* Work instructions: Could every entry be set down once more, exactly as given?

* Available data:
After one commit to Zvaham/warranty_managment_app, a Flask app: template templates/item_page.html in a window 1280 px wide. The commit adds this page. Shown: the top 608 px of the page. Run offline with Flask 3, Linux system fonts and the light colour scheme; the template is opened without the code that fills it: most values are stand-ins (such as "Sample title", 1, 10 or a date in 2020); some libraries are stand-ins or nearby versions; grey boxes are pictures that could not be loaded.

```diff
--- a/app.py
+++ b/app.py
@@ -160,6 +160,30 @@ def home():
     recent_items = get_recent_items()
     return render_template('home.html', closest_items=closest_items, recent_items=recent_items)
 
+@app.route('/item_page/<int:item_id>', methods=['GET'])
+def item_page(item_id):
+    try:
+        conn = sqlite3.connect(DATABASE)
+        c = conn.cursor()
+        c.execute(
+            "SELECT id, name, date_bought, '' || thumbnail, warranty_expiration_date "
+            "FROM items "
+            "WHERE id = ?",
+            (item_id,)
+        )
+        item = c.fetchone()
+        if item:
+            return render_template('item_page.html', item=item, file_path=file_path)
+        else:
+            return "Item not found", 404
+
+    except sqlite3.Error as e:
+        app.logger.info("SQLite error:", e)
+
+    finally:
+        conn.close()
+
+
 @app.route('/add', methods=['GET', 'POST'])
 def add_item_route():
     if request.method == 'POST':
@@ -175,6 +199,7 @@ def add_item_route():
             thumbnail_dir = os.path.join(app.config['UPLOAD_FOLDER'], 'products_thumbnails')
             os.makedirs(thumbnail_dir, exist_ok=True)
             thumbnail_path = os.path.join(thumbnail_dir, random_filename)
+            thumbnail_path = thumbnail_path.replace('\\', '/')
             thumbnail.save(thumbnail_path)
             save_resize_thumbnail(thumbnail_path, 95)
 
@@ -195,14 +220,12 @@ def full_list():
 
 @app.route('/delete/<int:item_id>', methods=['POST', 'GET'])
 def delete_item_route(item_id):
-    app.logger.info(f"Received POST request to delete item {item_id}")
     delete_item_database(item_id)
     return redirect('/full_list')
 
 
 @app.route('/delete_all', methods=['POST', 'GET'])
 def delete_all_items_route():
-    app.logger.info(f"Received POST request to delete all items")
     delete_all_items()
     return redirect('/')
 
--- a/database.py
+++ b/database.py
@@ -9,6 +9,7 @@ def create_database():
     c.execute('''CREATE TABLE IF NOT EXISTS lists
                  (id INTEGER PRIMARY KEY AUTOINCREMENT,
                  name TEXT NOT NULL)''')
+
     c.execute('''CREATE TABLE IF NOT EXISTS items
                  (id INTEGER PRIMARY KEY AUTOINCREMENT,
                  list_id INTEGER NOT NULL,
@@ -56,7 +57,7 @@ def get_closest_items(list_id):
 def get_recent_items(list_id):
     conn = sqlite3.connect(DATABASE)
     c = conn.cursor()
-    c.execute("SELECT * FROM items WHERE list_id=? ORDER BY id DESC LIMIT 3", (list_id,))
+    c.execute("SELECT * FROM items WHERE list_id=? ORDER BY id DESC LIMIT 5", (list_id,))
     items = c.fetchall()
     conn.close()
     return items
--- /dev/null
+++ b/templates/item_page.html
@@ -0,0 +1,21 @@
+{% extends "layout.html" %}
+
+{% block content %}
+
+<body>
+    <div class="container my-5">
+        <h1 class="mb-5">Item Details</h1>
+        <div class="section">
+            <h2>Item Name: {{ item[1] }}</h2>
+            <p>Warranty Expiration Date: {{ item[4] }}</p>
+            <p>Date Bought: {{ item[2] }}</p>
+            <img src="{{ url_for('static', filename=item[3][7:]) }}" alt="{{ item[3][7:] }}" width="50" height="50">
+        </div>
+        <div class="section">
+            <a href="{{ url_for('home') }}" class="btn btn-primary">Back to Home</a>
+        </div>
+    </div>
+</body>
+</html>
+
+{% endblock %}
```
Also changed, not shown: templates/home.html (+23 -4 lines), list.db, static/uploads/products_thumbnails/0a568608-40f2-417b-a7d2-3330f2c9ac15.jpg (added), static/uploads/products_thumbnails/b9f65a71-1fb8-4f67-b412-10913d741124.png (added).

* Task response:
After one commit to Zvaham/warranty_managment_app, a Flask app: template templates/item_page.html in a window 1280 px wide. The commit adds this page. Shown: the top 608 px of the page. Run offline with Flask 3, Linux system fonts and the light colour scheme; the template is opened without the code that fills it: most values are stand-ins (such as "Sample title", 1, 10 or a date in 2020); some libraries are stand-ins or nearby versions; grey boxes are pictures that could not be loaded.

```diff
--- a/app.py
+++ b/app.py
@@ -160,6 +160,30 @@ def home():
     recent_items = get_recent_items()
     return render_template('home.html', closest_items=closest_items, recent_items=recent_items)
 
+@app.route('/item_page/<int:item_id>', methods=['GET'])
+def item_page(item_id):
+    try:
+        conn = sqlite3.connect(DATABASE)
+        c = conn.cursor()
+        c.execute(
+            "SELECT id, name, date_bought, '' || thumbnail, warranty_expiration_date "
+            "FROM items "
+            "WHERE id = ?",
+            (item_id,)
+        )
+        item = c.fetchone()
+        if item:
+            return render_template('item_page.html', item=item, file_path=file_path)
+        else:
+            return "Item not found", 404
+
+    except sqlite3.Error as e:
+        app.logger.info("SQLite error:", e)
+
+    finally:
+        conn.close()
+
+
 @app.route('/add', methods=['GET', 'POST'])
 def add_item_route():
     if request.method == 'POST':
@@ -175,6 +199,7 @@ def add_item_route():
             thumbnail_dir = os.path.join(app.config['UPLOAD_FOLDER'], 'products_thumbnails')
             os.makedirs(thumbnail_dir, exist_ok=True)
             thumbnail_path = os.path.join(thumbnail_dir, random_filename)
+            thumbnail_path = thumbnail_path.replace('\\', '/')
             thumbnail.save(thumbnail_path)
             save_resize_thumbnail(thumbnail_path, 95)
 
@@ -195,14 +220,12 @@ def full_list():
 
 @app.route('/delete/<int:item_id>', methods=['POST', 'GET'])
 def delete_item_route(item_id):
-    app.logger.info(f"Received POST request to delete item {item_id}")
     delete_item_database(item_id)
     return redirect('/full_list')
 
 
 @app.route('/delete_all', methods=['POST', 'GET'])
 def delete_all_items_route():
-    app.logger.info(f"Received POST request to delete all items")
     delete_all_items()
     return redirect('/')
 
--- a/database.py
+++ b/database.py
@@ -9,6 +9,7 @@ def create_database():
     c.execute('''CREATE TABLE IF NOT EXISTS lists
                  (id INTEGER PRIMARY KEY AUTOINCREMENT,
                  name TEXT NOT NULL)''')
+
     c.execute('''CREATE TABLE IF NOT EXISTS items
                  (id INTEGER PRIMARY KEY AUTOINCREMENT,
                  list_id INTEGER NOT NULL,
@@ -56,7 +57,7 @@ def get_closest_items(list_id):
 def get_recent_items(list_id):
     conn = sqlite3.connect(DATABASE)
     c = conn.cursor()
-    c.execute("SELECT * FROM items WHERE list_id=? ORDER BY id DESC LIMIT 3", (list_id,))
+    c.execute("SELECT * FROM items WHERE list_id=? ORDER BY id DESC LIMIT 5", (list_id,))
     items = c.fetchall()
     conn.close()
     return items
--- /dev/null
+++ b/templates/item_page.html
@@ -0,0 +1,21 @@
+{% extends "layout.html" %}
+
+{% block content %}
+
+<body>
+    <div class="container my-5">
+        <h1 class="mb-5">Item Details</h1>
+        <div class="section">
+            <h2>Item Name: {{ item[1] }}</h2>
+            <p>Warranty Expiration Date: {{ item[4] }}</p>
+            <p>Date Bought: {{ item[2] }}</p>
+            <img src="{{ url_for('static', filename=item[3][7:]) }}" alt="{{ item[3][7:] }}" width="50" height="50">
+        </div>
+        <div class="section">
+            <a href="{{ url_for('home') }}" class="btn btn-primary">Back to Home</a>
+        </div>
+    </div>
+</body>
+</html>
+
+{% endblock %}
```
Also changed, not shown: templates/home.html (+23 -4 lines), list.db, static/uploads/products_thumbnails/0a568608-40f2-417b-a7d2-3330f2c9ac15.jpg (added), static/uploads/products_thumbnails/b9f65a71-1fb8-4f67-b412-10913d741124.png (added).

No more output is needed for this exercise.